:: What to work on ::
Would you set down each line of the data below exactly?

(Records to use Opens)

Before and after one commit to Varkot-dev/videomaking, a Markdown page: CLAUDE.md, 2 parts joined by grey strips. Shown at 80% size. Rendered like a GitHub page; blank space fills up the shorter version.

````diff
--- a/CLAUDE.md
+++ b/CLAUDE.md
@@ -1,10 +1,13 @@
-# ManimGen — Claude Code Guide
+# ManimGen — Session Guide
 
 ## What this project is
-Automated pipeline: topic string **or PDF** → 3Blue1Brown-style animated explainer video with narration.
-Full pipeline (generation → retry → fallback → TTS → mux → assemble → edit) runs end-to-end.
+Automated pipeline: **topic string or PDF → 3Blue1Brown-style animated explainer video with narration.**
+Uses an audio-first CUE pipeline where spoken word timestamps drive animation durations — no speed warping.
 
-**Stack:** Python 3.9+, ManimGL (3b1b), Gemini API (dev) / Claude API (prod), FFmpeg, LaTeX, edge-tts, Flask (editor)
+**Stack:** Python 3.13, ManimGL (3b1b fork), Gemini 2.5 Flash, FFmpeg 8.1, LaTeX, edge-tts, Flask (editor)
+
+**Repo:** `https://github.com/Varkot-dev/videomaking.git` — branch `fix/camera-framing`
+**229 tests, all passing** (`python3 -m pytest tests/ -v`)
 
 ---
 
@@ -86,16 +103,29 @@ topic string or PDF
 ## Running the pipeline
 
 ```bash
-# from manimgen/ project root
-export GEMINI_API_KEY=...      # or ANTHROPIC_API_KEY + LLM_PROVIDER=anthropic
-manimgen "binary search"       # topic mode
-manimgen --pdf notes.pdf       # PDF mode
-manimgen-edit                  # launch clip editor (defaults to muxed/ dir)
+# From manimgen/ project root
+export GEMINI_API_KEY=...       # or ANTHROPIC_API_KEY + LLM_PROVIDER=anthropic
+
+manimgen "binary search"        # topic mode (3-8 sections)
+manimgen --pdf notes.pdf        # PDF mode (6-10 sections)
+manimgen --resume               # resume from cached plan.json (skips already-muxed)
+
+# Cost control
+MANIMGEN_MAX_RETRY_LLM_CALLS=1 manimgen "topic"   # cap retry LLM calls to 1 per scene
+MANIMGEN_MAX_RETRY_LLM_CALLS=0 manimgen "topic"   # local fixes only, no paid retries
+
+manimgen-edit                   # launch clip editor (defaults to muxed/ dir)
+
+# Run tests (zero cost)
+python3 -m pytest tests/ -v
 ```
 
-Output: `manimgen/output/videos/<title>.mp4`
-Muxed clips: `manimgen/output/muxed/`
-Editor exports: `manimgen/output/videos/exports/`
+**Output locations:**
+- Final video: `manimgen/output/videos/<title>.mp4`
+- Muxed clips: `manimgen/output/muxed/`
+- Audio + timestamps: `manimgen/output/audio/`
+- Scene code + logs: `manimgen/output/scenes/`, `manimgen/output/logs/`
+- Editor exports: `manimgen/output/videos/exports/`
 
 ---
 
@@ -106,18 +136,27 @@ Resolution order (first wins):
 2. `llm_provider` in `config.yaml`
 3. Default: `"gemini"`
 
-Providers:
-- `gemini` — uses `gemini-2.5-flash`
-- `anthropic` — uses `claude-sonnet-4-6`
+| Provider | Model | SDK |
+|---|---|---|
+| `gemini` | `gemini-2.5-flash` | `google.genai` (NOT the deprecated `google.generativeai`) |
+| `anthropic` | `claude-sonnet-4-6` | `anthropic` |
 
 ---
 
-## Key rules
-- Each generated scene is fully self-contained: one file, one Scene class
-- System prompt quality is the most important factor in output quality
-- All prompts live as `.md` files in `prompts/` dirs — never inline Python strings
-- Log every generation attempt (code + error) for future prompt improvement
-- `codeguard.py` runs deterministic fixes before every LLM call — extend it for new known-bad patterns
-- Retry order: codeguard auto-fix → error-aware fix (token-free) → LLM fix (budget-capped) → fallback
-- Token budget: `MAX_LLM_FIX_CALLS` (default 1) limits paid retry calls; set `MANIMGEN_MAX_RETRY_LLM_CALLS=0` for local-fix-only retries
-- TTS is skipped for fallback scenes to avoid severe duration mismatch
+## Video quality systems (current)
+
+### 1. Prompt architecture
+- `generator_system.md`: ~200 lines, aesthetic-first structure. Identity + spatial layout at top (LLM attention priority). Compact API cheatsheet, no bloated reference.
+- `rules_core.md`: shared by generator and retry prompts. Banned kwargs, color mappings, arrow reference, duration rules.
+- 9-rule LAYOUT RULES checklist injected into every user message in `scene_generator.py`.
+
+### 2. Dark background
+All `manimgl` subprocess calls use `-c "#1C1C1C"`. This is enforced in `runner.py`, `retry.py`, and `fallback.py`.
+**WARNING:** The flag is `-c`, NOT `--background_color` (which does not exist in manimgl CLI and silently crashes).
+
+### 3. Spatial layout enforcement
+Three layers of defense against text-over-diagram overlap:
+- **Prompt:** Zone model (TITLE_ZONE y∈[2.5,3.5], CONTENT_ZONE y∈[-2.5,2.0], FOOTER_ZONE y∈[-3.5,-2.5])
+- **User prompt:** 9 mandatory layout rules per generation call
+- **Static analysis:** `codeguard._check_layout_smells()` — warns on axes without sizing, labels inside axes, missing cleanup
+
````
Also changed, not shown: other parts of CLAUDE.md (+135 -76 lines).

(Records to use Closes)

:: Solved exercise ::
Before and after one commit to Varkot-dev/videomaking, a Markdown page: CLAUDE.md, 2 parts joined by grey strips. Shown at 80% size. Rendered like a GitHub page; blank space fills up the shorter version.

````diff
--- a/CLAUDE.md
+++ b/CLAUDE.md
@@ -1,10 +1,13 @@
-# ManimGen — Claude Code Guide
+# ManimGen — Session Guide
 
 ## What this project is
-Automated pipeline: topic string **or PDF** → 3Blue1Brown-style animated explainer video with narration.
-Full pipeline (generation → retry → fallback → TTS → mux → assemble → edit) runs end-to-end.
+Automated pipeline: **topic string or PDF → 3Blue1Brown-style animated explainer video with narration.**
+Uses an audio-first CUE pipeline where spoken word timestamps drive animation durations — no speed warping.
 
-**Stack:** Python 3.9+, ManimGL (3b1b), Gemini API (dev) / Claude API (prod), FFmpeg, LaTeX, edge-tts, Flask (editor)
+**Stack:** Python 3.13, ManimGL (3b1b fork), Gemini 2.5 Flash, FFmpeg 8.1, LaTeX, edge-tts, Flask (editor)
+
+**Repo:** `https://github.com/Varkot-dev/videomaking.git` — branch `fix/camera-framing`
+**229 tests, all passing** (`python3 -m pytest tests/ -v`)
 
 ---
 
@@ -86,16 +103,29 @@ topic string or PDF
 ## Running the pipeline
 
 ```bash
-# from manimgen/ project root
-export GEMINI_API_KEY=...      # or ANTHROPIC_API_KEY + LLM_PROVIDER=anthropic
-manimgen "binary search"       # topic mode
-manimgen --pdf notes.pdf       # PDF mode
-manimgen-edit                  # launch clip editor (defaults to muxed/ dir)
+# From manimgen/ project root
+export GEMINI_API_KEY=...       # or ANTHROPIC_API_KEY + LLM_PROVIDER=anthropic
+
+manimgen "binary search"        # topic mode (3-8 sections)
+manimgen --pdf notes.pdf        # PDF mode (6-10 sections)
+manimgen --resume               # resume from cached plan.json (skips already-muxed)
+
+# Cost control
+MANIMGEN_MAX_RETRY_LLM_CALLS=1 manimgen "topic"   # cap retry LLM calls to 1 per scene
+MANIMGEN_MAX_RETRY_LLM_CALLS=0 manimgen "topic"   # local fixes only, no paid retries
+
+manimgen-edit                   # launch clip editor (defaults to muxed/ dir)
+
+# Run tests (zero cost)
+python3 -m pytest tests/ -v
 ```
 
-Output: `manimgen/output/videos/<title>.mp4`
-Muxed clips: `manimgen/output/muxed/`
-Editor exports: `manimgen/output/videos/exports/`
+**Output locations:**
+- Final video: `manimgen/output/videos/<title>.mp4`
+- Muxed clips: `manimgen/output/muxed/`
+- Audio + timestamps: `manimgen/output/audio/`
+- Scene code + logs: `manimgen/output/scenes/`, `manimgen/output/logs/`
+- Editor exports: `manimgen/output/videos/exports/`
 
 ---
 
@@ -106,18 +136,27 @@ Resolution order (first wins):
 2. `llm_provider` in `config.yaml`
 3. Default: `"gemini"`
 
-Providers:
-- `gemini` — uses `gemini-2.5-flash`
-- `anthropic` — uses `claude-sonnet-4-6`
+| Provider | Model | SDK |
+|---|---|---|
+| `gemini` | `gemini-2.5-flash` | `google.genai` (NOT the deprecated `google.generativeai`) |
+| `anthropic` | `claude-sonnet-4-6` | `anthropic` |
 
 ---
 
-## Key rules
-- Each generated scene is fully self-contained: one file, one Scene class
-- System prompt quality is the most important factor in output quality
-- All prompts live as `.md` files in `prompts/` dirs — never inline Python strings
-- Log every generation attempt (code + error) for future prompt improvement
-- `codeguard.py` runs deterministic fixes before every LLM call — extend it for new known-bad patterns
-- Retry order: codeguard auto-fix → error-aware fix (token-free) → LLM fix (budget-capped) → fallback
-- Token budget: `MAX_LLM_FIX_CALLS` (default 1) limits paid retry calls; set `MANIMGEN_MAX_RETRY_LLM_CALLS=0` for local-fix-only retries
-- TTS is skipped for fallback scenes to avoid severe duration mismatch
+## Video quality systems (current)
+
+### 1. Prompt architecture
+- `generator_system.md`: ~200 lines, aesthetic-first structure. Identity + spatial layout at top (LLM attention priority). Compact API cheatsheet, no bloated reference.
+- `rules_core.md`: shared by generator and retry prompts. Banned kwargs, color mappings, arrow reference, duration rules.
+- 9-rule LAYOUT RULES checklist injected into every user message in `scene_generator.py`.
+
+### 2. Dark background
+All `manimgl` subprocess calls use `-c "#1C1C1C"`. This is enforced in `runner.py`, `retry.py`, and `fallback.py`.
+**WARNING:** The flag is `-c`, NOT `--background_color` (which does not exist in manimgl CLI and silently crashes).
+
+### 3. Spatial layout enforcement
+Three layers of defense against text-over-diagram overlap:
+- **Prompt:** Zone model (TITLE_ZONE y∈[2.5,3.5], CONTENT_ZONE y∈[-2.5,2.0], FOOTER_ZONE y∈[-3.5,-2.5])
+- **User prompt:** 9 mandatory layout rules per generation call
+- **Static analysis:** `codeguard._check_layout_smells()` — warns on axes without sizing, labels inside axes, missing cleanup
+
````
Also changed, not shown: other parts of CLAUDE.md (+135 -76 lines).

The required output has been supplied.